A TTAG commentator published this under one of our posts. As of this morning, I’ve learned that he is not the author. I’m contacting the copyright holder for permission to use the material. I apologize for any inconvenience or misunderstanding this may have caused.
Woolard v. Shedian was not really a great win. Read the opinion, and see what, really, we won. Sadly, our wins are having an ever narrowing scope of success. This “favorable” ruling contains much adverse language. Problems . . .
1. The Appellate Court in the 4th may reverse, though this is unlikely, since the holding is so weak.
2. If upheld by the S.C., at best, this may have swatted down some “shall issue,” so look for states to sharpen their issue language or dump permits, altogether, and allow carry only to narrow statutory classes.
3. If the case never makes it to the S.C., look for other states to ignore it. Additionally, other states are unlikely to have 1:1 language with Maryland, so look for potentially affected states to claim their language is different, thus falling outside the holding.
4. The case is utterly silent on non-permit carry, even suggesting that permits are well and good for states to require. If this case becomes binding on MD, their absolute right to RKBA has not been recognized. Their right is subject to the state legislature first enacting a permit scheme.
5. Per the court, the MD legislature may merely alter its criteria slightly, leaving intact “shall-issue” and forcing another, likely unsuccessful, lawsuit.
6. The Court violently refused to place the First and Second Amendments on the same footing, citing no authority, merely cheapening the 2A by force.
7. “Intermediate scrutiny” is barely protection against overreach and encroachment.
8. We now have a disastrous doctrine of “core” and “non-core” Second Amendment exercise.
In Heller and McDonald, Gura fought a city. Fighting states will be far tougher, and the Federal courts are going to be extremely unwilling to trod underfoot state sovereignty.
We don’t need more “favorable” rulings like this.
From Woollard v. Sheridan:
“[T]his Court is mindful of Judge Wilkinson‘s admonition that one should venture into the unmapped reaches of Second Amendment jurisprudence only upon necessity and only then by small degree.”
“States have considerable latitude to channel the exercise of the right [to keep and bear arms] in ways that will minimize th[e] risk [of misuse].”
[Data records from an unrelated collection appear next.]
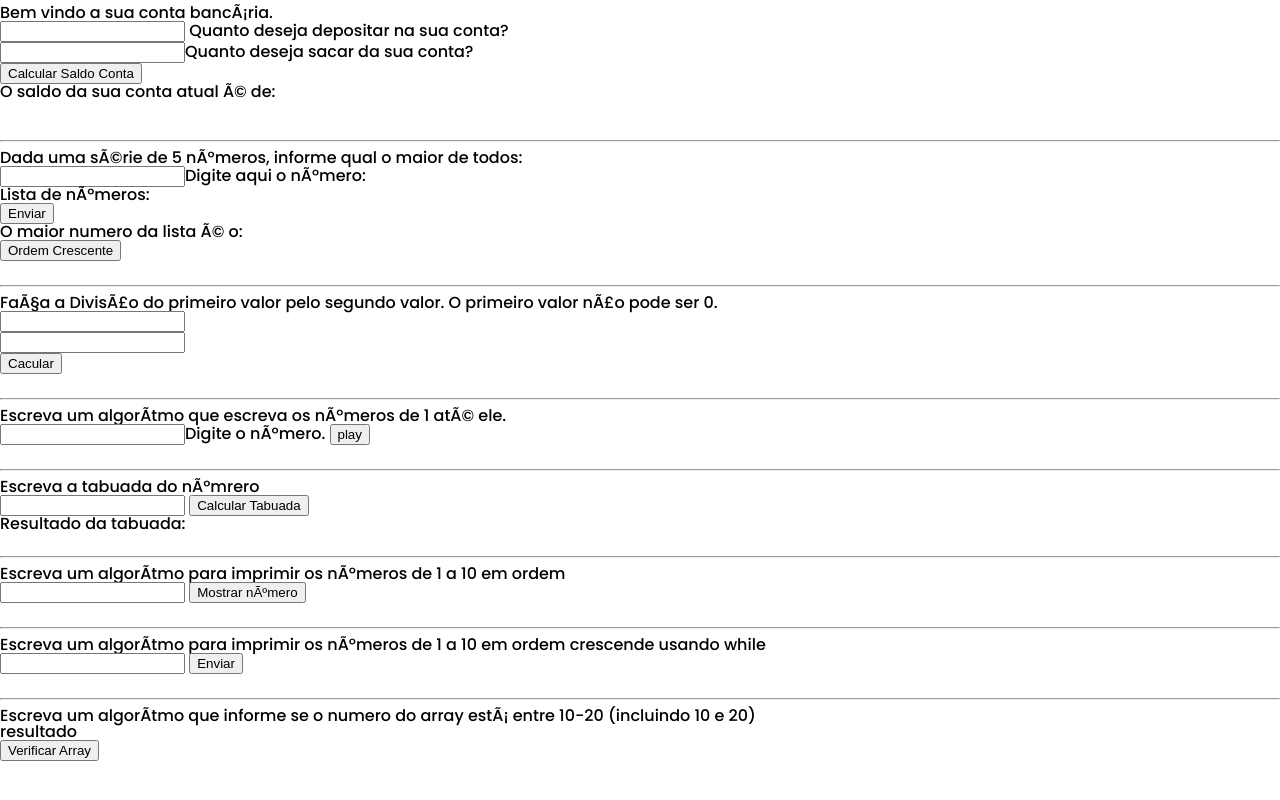
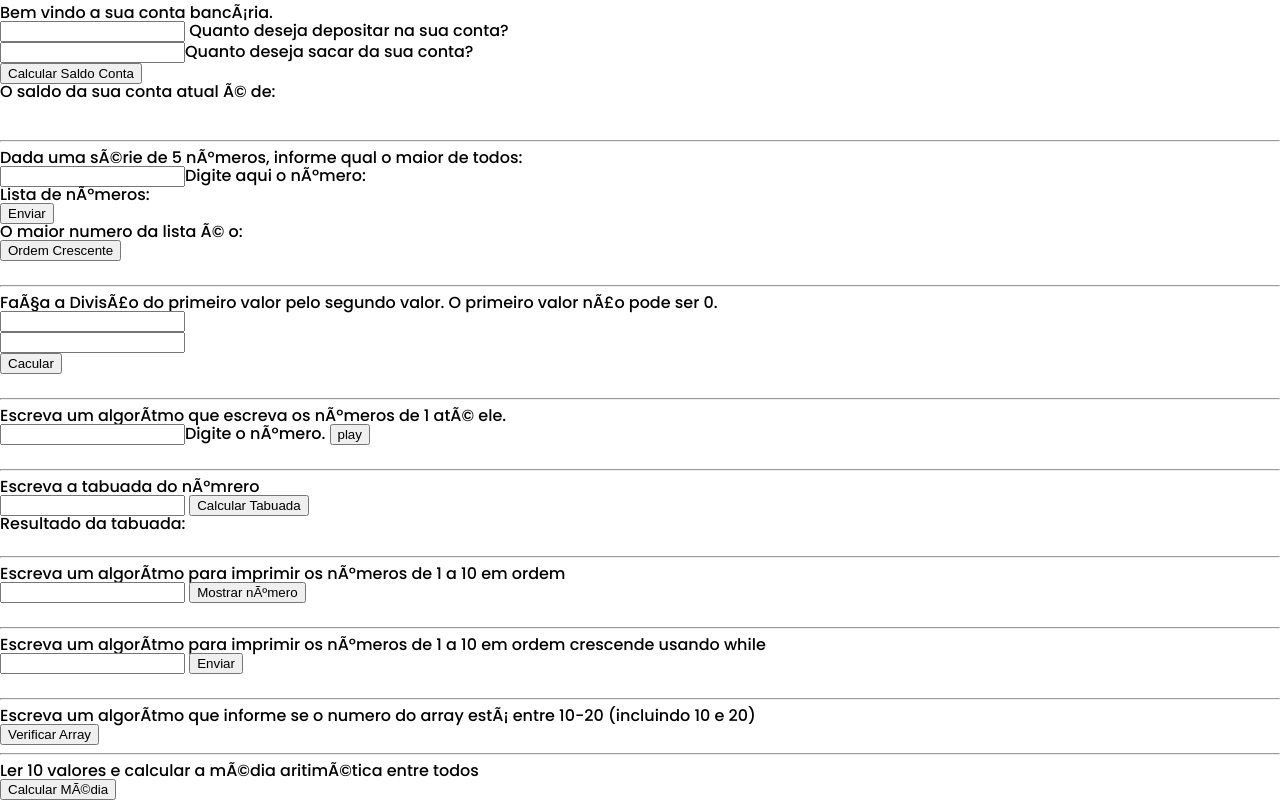
Before and after one commit to AylanaQueiroz/alura_books, a plain HTML site: page alura_books-projeto_inicial/index.html in a window 1280 px wide. Shown: the part 1580-2380 px from the top of the page. Before the commit the page ends 2341 px from the top, so only its background shows below. Drawn offline with nearby package versions, Linux system fonts and the light colour scheme; no server answers.

Commit message:
calculo média

```diff
--- a/alura_books-projeto_inicial/index.html
+++ b/alura_books-projeto_inicial/index.html
@@ -417,8 +417,14 @@
   <hr>
 
   <h1>Escreva um algorítmo que informe se o numero do array está entre 10-20 (incluindo 10 e 20)</h1>
-  <h1>resultado</h1>
   <input type="button" value="Verificar Array" id="btn_array">
+  <br>
+  <hr>
+
+  <h1>Ler 10 valores e calcular a média aritimética entre todos</h1>
+  <input type="button" name="" id="calculo_media" value="Calcular Média">
+  <h1 id="resultadoMedia"></h1>
+
   <script src="/app/main.js"></script>
   <script scr="/app/metodomap.js"></script>
 </body>
```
“If the Government wishes to burden a right guaranteed by the Constitution, it may do so provided that it can show a satisfactory justification and a sufficiently adapted method.”
“Heller‘s definition of one of the Amendment‘s central terms, bear, further suggests that the right, though it may be subject to limitations, does not stop at one‘s front door.”
“Finally, the Court does not speak to Maryland‘s ability to declare that a specific applicant is unfit for a permit because of some particular aspect of the applicant‘s character or history.”
“[T]here are two ways of conceptualizing presumptively lawful restrictions. First, these restrictions may be so ingrained in our understanding of the Second Amendment that there is little doubt that they withstand the applicable level of heightened scrutiny. Alternatively, the right itself can be seen as failing to extend into areas where, historically, limitations were commonplace and well accepted.”
“Woollard argues that, because the right to keep and bear arms is ―fundamental within the meaning of Fourteenth Amendment jurisprudence, the challenged law must be given the most exacting scrutiny. See Clark v. Jeter, 486 U.S. 456, 461 (1988).
Of course, to accept this theory would be to erase, in one broad stroke, the careful and sensible distinctions that the Fourth Circuit and other courts have drawn between core and non-core Second Amendment protections and to ignore the principle that differing levels of scrutiny are appropriate to each. The Court declines such an approach.”
“Those courts that painstakingly developed and expounded the prior restraint analysis on which Woollard relies today surely did not have Second Amendment challenges in mind when they did so.” – Because courts don’t think all rights are equal.
“This Court shares that view. The Supreme Court‘s choice of phrasing connotes that the restrictions it termed presumptively lawful pass muster under a heightened standard of review.” – How dictum becomes law. Thanks, Scalia.
I guess i need to read the opinion again. Not to be the turd in the punchbowl, but it doesn’t read near as positive as everyone is suggesting.